Hewnoaks was the home of the Volk family located in Center Lovell, Maine, on the shores of Kezar Lake. It was also the heart of an Arts and Crafts community. Marion Volk decided to improve upon a generations-old native tradition of making “drawn” rugs and with the help of her son Wendell and daughter Marion she began Sabatos Handcrafts in 1901. The Volks gathered together residents of Center Lovell, who then carried out every part of the rug-making process. Twenty years later the Volks began producing block-printed textiles. The rugs and printed panels are extremely rare today. The pieces here offered as a collection are all from the estate of Wendell Volk’s widow Jessie.
Before determining that a burlap foundation would not wear as long as the wool pile, the Volks made this prototype sample. Wool on a burlap support, 57 ½” x 33 ¾”, retains embroidered Sabatos label with Marion Volk monogram.
Indigo blue was the Sabatos signature color. This runner has an “S” for Sabatos woven into the design. Wool yarn on a wool foundation, 47” x 14 ½”.
These portieres are the masterpieces of the Volk printed textiles. One side is printed on white cotton and has a fairy-tale woodland border printed along the bottom. The other side is printed on yellow silk. Persian fountains, bridges, and trees are among the vivid repeat motifs. Each panel is 86” x 94 ½”. The original printing blocks are offered with the panels.
This panel is based on antique Persian designs. The hand-painted signatures of the eight Maine women who made the panel are hidden among the block-printed birds and flowers. Silk backed with cotton, 70” x 44”. The original linoleum printing blocks accompany this panel.

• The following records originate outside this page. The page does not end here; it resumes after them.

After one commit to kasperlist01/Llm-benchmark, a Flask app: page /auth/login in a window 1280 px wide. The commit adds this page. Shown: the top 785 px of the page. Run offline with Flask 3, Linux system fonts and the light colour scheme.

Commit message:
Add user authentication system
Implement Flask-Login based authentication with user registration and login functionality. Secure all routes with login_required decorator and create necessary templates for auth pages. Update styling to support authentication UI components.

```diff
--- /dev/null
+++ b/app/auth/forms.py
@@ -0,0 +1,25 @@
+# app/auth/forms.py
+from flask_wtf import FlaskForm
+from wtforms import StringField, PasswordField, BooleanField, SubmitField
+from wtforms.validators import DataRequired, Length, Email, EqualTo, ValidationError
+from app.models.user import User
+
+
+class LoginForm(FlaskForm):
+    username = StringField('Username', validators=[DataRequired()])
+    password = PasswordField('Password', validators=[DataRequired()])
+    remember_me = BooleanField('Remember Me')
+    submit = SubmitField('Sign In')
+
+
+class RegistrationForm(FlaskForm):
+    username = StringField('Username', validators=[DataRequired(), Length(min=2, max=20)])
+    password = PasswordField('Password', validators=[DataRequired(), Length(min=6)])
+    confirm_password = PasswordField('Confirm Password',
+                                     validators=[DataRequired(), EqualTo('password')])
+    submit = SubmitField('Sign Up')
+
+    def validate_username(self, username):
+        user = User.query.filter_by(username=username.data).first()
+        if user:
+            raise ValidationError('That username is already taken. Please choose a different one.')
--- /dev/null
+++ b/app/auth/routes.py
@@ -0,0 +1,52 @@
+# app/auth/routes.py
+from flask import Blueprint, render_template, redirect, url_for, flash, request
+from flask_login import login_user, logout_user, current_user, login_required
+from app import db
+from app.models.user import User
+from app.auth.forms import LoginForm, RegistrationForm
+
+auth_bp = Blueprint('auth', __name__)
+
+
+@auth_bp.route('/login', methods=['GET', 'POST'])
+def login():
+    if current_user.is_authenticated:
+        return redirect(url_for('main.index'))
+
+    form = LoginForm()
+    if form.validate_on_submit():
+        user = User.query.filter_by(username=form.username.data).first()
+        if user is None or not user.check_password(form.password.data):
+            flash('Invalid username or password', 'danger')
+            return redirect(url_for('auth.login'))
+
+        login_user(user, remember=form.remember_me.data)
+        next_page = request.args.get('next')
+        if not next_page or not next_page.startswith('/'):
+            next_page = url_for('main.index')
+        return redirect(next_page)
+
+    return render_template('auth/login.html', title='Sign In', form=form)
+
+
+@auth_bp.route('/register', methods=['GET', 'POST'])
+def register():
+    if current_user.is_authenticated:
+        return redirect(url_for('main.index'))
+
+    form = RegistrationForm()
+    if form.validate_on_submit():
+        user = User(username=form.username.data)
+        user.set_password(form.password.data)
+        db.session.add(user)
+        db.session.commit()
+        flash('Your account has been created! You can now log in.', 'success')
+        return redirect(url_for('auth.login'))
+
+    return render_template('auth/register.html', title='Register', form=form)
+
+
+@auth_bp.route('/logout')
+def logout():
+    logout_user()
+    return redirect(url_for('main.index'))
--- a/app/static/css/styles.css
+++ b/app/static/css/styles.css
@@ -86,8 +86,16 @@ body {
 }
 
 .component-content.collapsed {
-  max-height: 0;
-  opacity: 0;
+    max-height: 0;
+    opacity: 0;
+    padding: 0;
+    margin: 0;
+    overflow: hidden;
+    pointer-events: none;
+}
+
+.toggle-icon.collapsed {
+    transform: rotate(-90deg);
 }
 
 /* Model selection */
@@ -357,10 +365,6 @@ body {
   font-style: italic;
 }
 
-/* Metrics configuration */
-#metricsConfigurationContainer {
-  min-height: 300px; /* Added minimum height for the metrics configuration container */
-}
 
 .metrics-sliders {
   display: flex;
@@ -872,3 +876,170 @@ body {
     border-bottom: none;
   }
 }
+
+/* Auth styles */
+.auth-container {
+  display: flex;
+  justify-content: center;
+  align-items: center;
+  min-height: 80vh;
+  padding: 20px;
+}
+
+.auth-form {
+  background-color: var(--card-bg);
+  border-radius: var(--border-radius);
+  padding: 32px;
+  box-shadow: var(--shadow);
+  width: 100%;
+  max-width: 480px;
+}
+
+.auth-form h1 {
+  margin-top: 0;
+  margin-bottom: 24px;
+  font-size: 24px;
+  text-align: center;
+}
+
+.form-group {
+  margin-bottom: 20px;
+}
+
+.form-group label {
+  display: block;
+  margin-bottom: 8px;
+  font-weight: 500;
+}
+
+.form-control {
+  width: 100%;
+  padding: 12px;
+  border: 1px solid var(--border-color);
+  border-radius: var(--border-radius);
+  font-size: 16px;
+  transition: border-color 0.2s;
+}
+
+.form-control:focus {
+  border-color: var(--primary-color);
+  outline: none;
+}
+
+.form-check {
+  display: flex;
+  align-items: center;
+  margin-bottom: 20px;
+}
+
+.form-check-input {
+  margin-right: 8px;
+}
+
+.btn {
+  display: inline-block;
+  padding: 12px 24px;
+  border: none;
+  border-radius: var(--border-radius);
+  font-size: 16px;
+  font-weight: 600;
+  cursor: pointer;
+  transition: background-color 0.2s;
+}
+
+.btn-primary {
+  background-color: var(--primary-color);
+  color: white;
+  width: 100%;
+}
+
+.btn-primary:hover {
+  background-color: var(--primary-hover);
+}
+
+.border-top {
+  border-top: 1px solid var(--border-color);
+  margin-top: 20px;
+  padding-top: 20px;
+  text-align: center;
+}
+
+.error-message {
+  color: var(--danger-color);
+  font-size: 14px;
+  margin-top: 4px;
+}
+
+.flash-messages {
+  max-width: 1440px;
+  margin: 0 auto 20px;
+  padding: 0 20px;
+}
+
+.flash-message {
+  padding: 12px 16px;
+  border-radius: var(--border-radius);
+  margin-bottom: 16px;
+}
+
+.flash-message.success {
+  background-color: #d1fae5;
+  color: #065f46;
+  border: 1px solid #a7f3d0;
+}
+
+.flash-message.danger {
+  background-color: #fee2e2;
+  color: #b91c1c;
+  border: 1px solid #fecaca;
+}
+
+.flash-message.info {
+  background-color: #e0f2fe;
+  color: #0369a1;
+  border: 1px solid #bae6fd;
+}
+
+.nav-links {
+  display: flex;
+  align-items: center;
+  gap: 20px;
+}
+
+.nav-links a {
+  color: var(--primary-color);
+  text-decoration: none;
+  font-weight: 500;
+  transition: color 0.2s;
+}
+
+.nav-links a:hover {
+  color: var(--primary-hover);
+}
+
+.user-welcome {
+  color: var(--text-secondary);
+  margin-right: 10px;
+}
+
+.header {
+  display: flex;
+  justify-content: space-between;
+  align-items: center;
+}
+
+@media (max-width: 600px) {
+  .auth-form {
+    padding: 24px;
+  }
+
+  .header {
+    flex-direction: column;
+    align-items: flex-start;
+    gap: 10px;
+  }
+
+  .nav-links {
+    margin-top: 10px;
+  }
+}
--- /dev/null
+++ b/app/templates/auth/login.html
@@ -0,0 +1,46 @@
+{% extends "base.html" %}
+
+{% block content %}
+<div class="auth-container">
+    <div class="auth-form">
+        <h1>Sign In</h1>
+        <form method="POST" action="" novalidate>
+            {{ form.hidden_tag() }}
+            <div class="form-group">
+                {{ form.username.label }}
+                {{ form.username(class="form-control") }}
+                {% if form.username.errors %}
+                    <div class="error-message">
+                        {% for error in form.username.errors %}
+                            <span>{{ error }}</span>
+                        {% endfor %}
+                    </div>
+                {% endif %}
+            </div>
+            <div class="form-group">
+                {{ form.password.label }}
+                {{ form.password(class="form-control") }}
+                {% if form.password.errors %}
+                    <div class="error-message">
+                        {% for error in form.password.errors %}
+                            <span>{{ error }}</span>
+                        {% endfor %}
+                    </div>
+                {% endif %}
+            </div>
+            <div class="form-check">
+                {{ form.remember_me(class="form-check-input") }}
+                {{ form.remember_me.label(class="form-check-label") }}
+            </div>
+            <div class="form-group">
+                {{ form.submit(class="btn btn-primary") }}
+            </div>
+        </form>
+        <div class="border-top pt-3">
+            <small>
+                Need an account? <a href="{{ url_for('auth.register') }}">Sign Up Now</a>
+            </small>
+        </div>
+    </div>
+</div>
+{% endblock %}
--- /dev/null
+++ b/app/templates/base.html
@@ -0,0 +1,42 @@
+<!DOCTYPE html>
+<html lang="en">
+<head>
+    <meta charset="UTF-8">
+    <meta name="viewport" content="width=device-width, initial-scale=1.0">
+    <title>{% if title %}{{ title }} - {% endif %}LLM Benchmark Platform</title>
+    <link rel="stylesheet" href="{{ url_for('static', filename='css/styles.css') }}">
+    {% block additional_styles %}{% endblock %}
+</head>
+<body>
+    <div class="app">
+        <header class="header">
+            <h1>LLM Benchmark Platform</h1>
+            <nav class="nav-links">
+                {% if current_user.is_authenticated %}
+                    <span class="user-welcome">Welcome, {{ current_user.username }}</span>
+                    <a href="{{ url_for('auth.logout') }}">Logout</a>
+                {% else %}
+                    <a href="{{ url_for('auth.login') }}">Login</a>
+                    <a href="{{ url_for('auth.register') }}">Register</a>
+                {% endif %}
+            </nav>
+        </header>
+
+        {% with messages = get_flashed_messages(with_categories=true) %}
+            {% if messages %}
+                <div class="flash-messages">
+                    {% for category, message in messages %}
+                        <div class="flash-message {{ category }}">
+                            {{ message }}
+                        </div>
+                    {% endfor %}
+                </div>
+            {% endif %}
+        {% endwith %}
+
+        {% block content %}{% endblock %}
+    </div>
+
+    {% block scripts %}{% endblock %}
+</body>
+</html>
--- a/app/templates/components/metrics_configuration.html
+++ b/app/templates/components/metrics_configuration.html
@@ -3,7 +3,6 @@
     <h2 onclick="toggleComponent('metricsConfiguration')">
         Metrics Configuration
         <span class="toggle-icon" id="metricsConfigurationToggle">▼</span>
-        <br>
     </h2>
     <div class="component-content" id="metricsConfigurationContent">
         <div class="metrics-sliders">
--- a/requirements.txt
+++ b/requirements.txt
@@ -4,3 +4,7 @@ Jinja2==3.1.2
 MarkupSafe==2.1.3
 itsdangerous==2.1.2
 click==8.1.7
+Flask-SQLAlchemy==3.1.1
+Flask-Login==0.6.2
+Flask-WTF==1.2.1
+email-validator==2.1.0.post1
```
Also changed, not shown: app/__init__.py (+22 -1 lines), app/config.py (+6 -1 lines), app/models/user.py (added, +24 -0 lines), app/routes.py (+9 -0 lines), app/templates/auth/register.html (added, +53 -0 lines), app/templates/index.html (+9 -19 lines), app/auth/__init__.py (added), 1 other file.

Turquoise bird and fountain vignettes alternate with tree of life designs on this cotton or linen table square. The tree blocks were used again on the portieres. 51 ½” x 50”.